All of this security is happening in an instant because...voila! A “paid” note shows up on your phone’s screen, and your payment is complete. It’s so fast, you may be a bit taken aback the first time you use it. How can something so complex take a second or two to process?
Even EMV payments, which take security a step further than traditional magstripe cards, can take up to 10 seconds to process. If you’re a business owner or a customer, imagine the lines moving five times faster with Apple Pay. That’s what’s in our near future as more and more people adopt digital wallets.
With Apple Pay, customers will be happier, staff will be happier, store owners and operators will be happier.
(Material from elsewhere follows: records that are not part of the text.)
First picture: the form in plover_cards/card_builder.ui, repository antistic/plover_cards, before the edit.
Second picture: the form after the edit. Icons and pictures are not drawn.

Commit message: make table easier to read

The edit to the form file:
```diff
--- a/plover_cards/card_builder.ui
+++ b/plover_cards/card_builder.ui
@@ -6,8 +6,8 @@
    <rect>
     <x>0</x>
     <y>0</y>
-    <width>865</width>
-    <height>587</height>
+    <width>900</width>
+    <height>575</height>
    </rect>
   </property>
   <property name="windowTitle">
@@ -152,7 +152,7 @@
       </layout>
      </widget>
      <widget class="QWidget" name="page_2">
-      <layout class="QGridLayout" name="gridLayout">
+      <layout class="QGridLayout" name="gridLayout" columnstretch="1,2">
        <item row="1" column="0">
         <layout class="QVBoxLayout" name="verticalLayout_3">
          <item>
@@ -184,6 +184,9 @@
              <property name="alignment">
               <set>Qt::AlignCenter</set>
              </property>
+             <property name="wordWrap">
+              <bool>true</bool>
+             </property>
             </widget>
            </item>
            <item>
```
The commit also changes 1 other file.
All because Apple Pay makes the payments process a smooth, seamless, fast experience.
Apple Pay and other digital wallets
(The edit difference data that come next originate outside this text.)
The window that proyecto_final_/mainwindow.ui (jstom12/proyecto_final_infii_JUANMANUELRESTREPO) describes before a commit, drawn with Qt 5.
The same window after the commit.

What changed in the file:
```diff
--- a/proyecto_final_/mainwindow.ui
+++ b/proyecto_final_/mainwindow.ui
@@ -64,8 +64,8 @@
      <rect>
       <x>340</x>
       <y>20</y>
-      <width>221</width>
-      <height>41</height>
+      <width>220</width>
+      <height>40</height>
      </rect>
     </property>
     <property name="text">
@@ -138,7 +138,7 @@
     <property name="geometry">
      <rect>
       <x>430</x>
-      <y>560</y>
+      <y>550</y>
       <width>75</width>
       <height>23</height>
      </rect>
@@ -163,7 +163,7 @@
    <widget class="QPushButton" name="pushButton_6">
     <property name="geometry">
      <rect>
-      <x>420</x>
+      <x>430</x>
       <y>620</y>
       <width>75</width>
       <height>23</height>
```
Apple Pay is not the only name out there in digital wallets, however in the past year Apple Pay has been increasing its market share, its iOS operating system now at 42 percent in the United States. Over the past year and a half, Android’s operating system from Google, used on a variety of smartphone devices––even Samsung–– has grabbed almost 56 percent of market share. Android Pay is now Google’s digital wallet, having replaced Google Wallet a couple of years back. The future market share looks to be split between these two leaders: Android Pay and Apple Pay.
Businesses seem to have their own forecast for the future. According to Apple World Today, “Apple Pay has the largest percentage of supporting U.S. merchants with 36 percent accepting Apple’s mobile payment service, according to new data from Boston Retail Partners (BRP) That’s up from 16 percent in 2016.”
In addition, it seems about 20 percent of retailers plan to start accepting Apple Pay in 2017.
The hurdles, hoops and obstacles to Apple Pay?
Actually, the obstacles to Apple Pay are more perceived than real. You can’t imagine how easy it is to set up and use Apple Pay until you try it. Apple Pay, Google Android Pay, Samsung Pay and other digital wallet companies, along with large and small businesses, plus financial institutions and payments processors, have been working diligently over the past few years to launch digital wallets successfully and securely.
And the trends are slowly moving in the direction of digital.
Look for Apple Pay signs and decals at checkout in stores. But check this out, too: Apple Pay is also available in all kinds of apps, and on participating websites when you use Safari on your MacBook Pro with Touch ID. You can use Apple Pay in virtually millions of places.
In addition, approximately a thousand financial institutions––and the numbers are growing––are participating in and supporting Apple Pay.
Between advancing technology, business buy-in, financial institution participation, and the growth in digital wallet adoption by customers, the trend toward Apple Pay is moving from fad to future. As digital wallets progress, the experiences created are becoming beyond exceptional for both customers and merchants alike.